Carcinoma of the cervix is strongly associated with poor survival rate in early stage because of the failure of adequate treatment. There are various ways to decrease the local and distant disease recurrence, such as radiotherapy, chemotherapy or the use of hormonotherapy. The cure rate of carcinoma varies with the cancer-type. However, it is still a very serious task to cure the carcinoma.
The signs of carcinoma could be distinguished based on their clinical presentation, and the diagnosis could be easily missed. The development of consensus guidelines would be useful in the future.
The prevalence of carcinoma of colon is 1.5 million cases per year in the U.S.; in Finland a 5-year incidence of colorectal carcinoma in whites has been estimated to be around 20/10 000, whereas in blacks this number is around 50/10 000. Thus, in Finland carcinoma of colon is roughly as common for whites as it is in blacks in the United States. Carcinoma of the colon causes approximately 20% of death, and 15% of death due to cancer in the U.S.
Approximately 1 in 3 people had carcinoma at the age of 40, and there is evidence that the proportion will continue to increase. Cancers of the head and neck will present earlier to the patient, but this will be offset by a higher proportion of cancers presenting at a later age. Further work must determine whether these factors will be important in the planning of cancer services.
There are a number of new findings that are being tested in order to treat carcinoma. By searching the National Cancer Institute's website, you will be able to view the list of cancer treatments in the future. Because the treatments for cancer continue to change, your doctor will be able to recommend the best course of action for you.\n
The studies on carcinoma are evolving rapidly as the cancer research progresses.
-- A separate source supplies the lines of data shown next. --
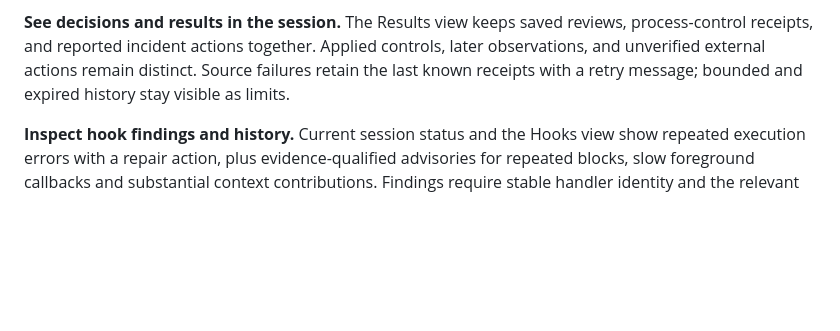
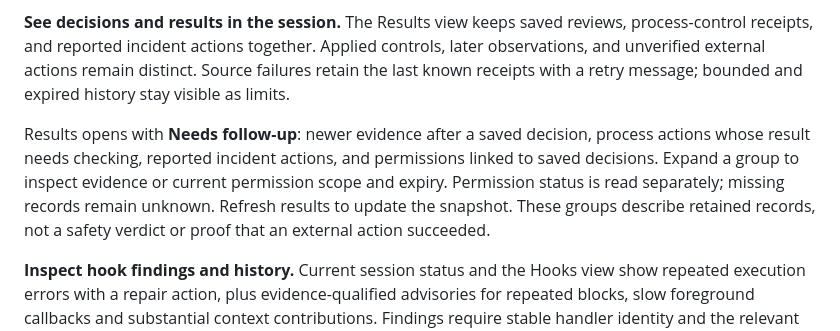
Before and after one commit to cavi-ai/secure-agent, a Markdown page: docs/USAGE.md, the part around the change. Rendered like a GitHub page; blank space fills up the shorter version.

Commit message:
docs: show session follow-up review

```diff
--- a/docs/USAGE.md
+++ b/docs/USAGE.md
@@ -78,6 +78,8 @@ Secure Agent parses agent-semantic trace events (tool calls, model calls, turns)
 **Export recorded session history.** Session reports include the latest saved review decisions, the evidence revisions they apply to, residual risk, and intervention/remediation results. Missing source history and export limits are explicit. Copying a partial report shows a warning; an export does not establish task completion or current permission.
 
 **See decisions and results in the session.** The Results view keeps saved reviews, process-control receipts, and reported incident actions together. Applied controls, later observations, and unverified external actions remain distinct. Source failures retain the last known receipts with a retry message; bounded and expired history stay visible as limits.
+
+Results opens with **Needs follow-up**: newer evidence after a saved decision, process actions whose result needs checking, reported incident actions, and permissions linked to saved decisions. Expand a group to inspect evidence or current permission scope and expiry. Permission status is read separately; missing records remain unknown. Refresh results to update the snapshot. These groups describe retained records, not a safety verdict or proof that an external action succeeded.
 
 **Inspect hook findings and history.** Current session status and the Hooks view show repeated execution errors with a repair action, plus evidence-qualified advisories for repeated blocks, slow foreground callbacks and substantial context contributions. Findings require stable handler identity and the relevant measurements from a connected host. Live-session repair findings appear in Attention. History keeps errors separate from cancellations, distinguishes unknown measurements from zero, and shows cumulative runtime. Hook output text is never stored. An empty history does not establish that no hooks ran. See [hook history and host forwarding](HOOKS.md).
 
```
Also changed, not shown: README.md (+2 -0 lines), assets/screenshots/session-follow-up-dark.png (added).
The following are some of the interesting recent developments in carcinoma research. (1) The number of new molecular subtype studies in carcinoma has risen considerably. (2) Cancer stem cell research has become increasingly important as the target of anticancer. (3) Novel biologic therapies have been developed for some carcinoma. (4) There has been development of tumor biomarkers for early detection of carcinoma at its early stage. (5) Cancer immunotherapy has shown much promise in developing an effective response in patients with carcinoma. (6) Cancer vaccine is a promising approach to overcome some of the limitations of cancer.
A recent case-control study identified two patients having a high risk of disseminated disease who did not obtain clinical clearance, despite the development of a clinical suspicion of carcinoma. In these two patients the clinical course was not favorable: they were still alive, but died of other causes, in 4 and 8.5 months, respectively. There is no precise timing parameter in this form of carcinoma dissemination and there is no agreement about the necessity, or even the possibility, of applying specific treatment to high risk patients.
Although there are many factors that contribute to the development of carcinoma, primary malignancy remains the most significant component of carcinoma and, by extension, the primary treatment of carcinoma. In particular, primary carcinoma contributes over 10% to the overall mortality rate in patients with carcinoma, making it the most common cause of mortality. To help physicians in their treatment of patients with carcinoma, we provide a list of the leading causes of primary carcinoma and propose possible treatment strategies for each primary carcinoma based on the mechanism by which it develops.